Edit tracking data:
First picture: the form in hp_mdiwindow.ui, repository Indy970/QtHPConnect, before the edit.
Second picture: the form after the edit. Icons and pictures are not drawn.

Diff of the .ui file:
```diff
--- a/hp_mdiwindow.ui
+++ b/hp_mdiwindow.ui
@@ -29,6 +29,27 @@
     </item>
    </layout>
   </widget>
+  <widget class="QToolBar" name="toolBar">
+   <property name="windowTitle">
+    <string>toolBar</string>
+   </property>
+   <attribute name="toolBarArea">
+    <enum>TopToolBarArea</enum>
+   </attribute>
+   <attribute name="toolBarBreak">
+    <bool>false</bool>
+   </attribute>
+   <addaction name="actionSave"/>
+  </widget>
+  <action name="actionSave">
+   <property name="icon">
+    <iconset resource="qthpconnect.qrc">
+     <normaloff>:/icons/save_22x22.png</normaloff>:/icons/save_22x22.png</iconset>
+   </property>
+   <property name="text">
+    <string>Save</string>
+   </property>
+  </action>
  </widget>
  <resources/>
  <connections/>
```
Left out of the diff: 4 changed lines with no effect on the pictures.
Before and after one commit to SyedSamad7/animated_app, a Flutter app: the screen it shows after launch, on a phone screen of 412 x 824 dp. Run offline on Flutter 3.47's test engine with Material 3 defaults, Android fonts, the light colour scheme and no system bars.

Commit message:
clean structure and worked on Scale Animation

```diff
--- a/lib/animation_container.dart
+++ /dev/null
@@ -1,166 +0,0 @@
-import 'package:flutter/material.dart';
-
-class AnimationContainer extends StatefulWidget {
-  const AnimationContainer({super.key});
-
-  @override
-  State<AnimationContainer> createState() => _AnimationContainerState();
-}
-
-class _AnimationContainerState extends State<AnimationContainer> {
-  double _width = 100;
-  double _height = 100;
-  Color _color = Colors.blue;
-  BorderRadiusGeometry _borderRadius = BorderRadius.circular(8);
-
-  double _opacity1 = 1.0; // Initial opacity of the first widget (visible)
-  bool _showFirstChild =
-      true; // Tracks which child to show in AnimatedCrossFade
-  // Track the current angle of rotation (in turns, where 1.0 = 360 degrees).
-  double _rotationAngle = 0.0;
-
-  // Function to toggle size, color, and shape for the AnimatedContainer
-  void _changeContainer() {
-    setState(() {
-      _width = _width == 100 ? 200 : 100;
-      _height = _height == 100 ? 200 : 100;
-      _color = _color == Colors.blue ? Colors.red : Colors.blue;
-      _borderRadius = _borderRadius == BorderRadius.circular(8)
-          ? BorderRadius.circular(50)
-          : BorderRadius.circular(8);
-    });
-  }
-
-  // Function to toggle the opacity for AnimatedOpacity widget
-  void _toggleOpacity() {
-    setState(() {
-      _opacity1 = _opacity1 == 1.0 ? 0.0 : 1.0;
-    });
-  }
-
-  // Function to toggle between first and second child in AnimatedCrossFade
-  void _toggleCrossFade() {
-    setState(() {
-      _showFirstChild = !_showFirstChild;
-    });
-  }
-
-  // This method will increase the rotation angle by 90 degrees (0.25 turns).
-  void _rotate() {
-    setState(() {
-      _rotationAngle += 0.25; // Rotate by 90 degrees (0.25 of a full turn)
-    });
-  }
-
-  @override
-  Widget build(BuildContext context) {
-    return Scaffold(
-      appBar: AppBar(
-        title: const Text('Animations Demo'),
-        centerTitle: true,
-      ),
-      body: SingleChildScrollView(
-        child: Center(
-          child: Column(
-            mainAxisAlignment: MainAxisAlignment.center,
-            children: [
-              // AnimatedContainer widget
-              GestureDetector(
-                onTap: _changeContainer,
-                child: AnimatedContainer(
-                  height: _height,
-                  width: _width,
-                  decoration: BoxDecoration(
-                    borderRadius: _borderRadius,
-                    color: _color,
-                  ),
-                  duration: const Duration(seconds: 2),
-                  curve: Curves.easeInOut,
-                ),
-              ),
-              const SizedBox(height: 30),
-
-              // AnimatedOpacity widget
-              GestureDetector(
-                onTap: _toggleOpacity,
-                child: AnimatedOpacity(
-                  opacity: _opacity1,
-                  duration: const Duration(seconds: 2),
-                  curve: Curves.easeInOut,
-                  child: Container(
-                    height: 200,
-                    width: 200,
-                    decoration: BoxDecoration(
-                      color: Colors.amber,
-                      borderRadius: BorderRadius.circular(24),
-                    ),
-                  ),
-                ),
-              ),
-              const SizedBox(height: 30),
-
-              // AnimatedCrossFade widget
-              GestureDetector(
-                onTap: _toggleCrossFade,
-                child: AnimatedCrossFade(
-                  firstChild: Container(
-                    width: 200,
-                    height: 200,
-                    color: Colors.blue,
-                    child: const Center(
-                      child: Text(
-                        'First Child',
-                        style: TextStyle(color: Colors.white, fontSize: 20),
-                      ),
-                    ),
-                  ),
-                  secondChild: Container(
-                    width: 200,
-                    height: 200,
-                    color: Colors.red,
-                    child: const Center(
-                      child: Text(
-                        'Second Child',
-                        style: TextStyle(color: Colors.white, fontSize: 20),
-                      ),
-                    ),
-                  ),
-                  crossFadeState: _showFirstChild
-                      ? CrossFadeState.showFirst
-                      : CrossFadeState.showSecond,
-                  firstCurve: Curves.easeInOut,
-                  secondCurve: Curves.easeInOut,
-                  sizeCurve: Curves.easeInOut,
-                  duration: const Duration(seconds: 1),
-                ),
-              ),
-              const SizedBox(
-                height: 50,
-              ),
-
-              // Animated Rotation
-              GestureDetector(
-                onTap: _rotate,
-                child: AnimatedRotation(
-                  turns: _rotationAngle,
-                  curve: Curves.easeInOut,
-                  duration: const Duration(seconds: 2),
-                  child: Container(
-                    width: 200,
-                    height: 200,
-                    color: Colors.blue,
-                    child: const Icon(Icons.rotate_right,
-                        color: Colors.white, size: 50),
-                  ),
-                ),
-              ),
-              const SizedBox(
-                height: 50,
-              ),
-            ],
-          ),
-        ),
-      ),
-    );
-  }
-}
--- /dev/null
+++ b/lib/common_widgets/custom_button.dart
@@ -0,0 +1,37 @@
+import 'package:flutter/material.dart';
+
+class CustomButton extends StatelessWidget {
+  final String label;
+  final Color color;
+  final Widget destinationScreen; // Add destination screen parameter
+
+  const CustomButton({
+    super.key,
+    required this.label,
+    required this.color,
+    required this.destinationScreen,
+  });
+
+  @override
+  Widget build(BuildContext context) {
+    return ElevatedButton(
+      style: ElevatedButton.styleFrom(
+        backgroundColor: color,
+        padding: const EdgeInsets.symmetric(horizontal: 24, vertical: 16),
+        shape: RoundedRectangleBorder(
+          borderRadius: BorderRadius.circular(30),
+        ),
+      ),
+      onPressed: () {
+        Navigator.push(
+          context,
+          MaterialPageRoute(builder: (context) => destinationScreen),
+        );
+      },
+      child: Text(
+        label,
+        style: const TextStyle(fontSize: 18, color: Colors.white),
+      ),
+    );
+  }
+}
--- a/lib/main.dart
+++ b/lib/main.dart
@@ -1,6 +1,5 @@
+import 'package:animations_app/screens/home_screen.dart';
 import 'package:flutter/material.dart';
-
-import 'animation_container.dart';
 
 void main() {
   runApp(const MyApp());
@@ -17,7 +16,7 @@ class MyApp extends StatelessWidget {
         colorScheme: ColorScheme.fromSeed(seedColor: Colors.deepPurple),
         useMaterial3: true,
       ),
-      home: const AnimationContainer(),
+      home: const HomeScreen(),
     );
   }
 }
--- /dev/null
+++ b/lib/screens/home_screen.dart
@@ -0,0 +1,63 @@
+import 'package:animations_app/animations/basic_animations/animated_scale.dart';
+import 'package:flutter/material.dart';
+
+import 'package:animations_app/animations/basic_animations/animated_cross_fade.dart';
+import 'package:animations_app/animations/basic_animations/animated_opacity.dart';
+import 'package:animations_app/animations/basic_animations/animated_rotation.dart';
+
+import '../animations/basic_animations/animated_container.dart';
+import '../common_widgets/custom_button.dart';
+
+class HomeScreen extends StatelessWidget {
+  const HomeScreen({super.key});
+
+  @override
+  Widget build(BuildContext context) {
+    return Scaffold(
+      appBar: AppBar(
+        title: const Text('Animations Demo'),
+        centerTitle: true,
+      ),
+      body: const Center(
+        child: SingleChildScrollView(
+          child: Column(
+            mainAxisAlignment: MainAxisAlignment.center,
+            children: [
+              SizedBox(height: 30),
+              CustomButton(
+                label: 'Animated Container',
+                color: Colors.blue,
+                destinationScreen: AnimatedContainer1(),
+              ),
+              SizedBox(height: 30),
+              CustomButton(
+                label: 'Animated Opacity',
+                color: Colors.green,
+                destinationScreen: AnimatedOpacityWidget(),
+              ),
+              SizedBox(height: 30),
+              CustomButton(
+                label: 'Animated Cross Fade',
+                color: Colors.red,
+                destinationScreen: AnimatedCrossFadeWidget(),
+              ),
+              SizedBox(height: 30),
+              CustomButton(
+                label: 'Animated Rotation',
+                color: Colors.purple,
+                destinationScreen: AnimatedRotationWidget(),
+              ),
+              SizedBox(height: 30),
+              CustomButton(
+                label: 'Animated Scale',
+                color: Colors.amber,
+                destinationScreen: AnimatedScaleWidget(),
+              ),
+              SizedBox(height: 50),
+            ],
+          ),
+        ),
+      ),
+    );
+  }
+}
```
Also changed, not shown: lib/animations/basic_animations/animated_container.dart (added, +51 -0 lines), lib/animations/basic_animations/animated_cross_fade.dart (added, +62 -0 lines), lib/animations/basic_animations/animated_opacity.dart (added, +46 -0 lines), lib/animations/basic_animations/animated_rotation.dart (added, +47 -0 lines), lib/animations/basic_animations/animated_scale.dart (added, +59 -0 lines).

What needs to be done >>
List every line above that holds the word "style".

Response to this exercise >>
-                        style: TextStyle(color: Colors.white, fontSize: 20),
-                        style: TextStyle(color: Colors.white, fontSize: 20),
+      style: ElevatedButton.styleFrom(
+        style: const TextStyle(fontSize: 18, color: Colors.white),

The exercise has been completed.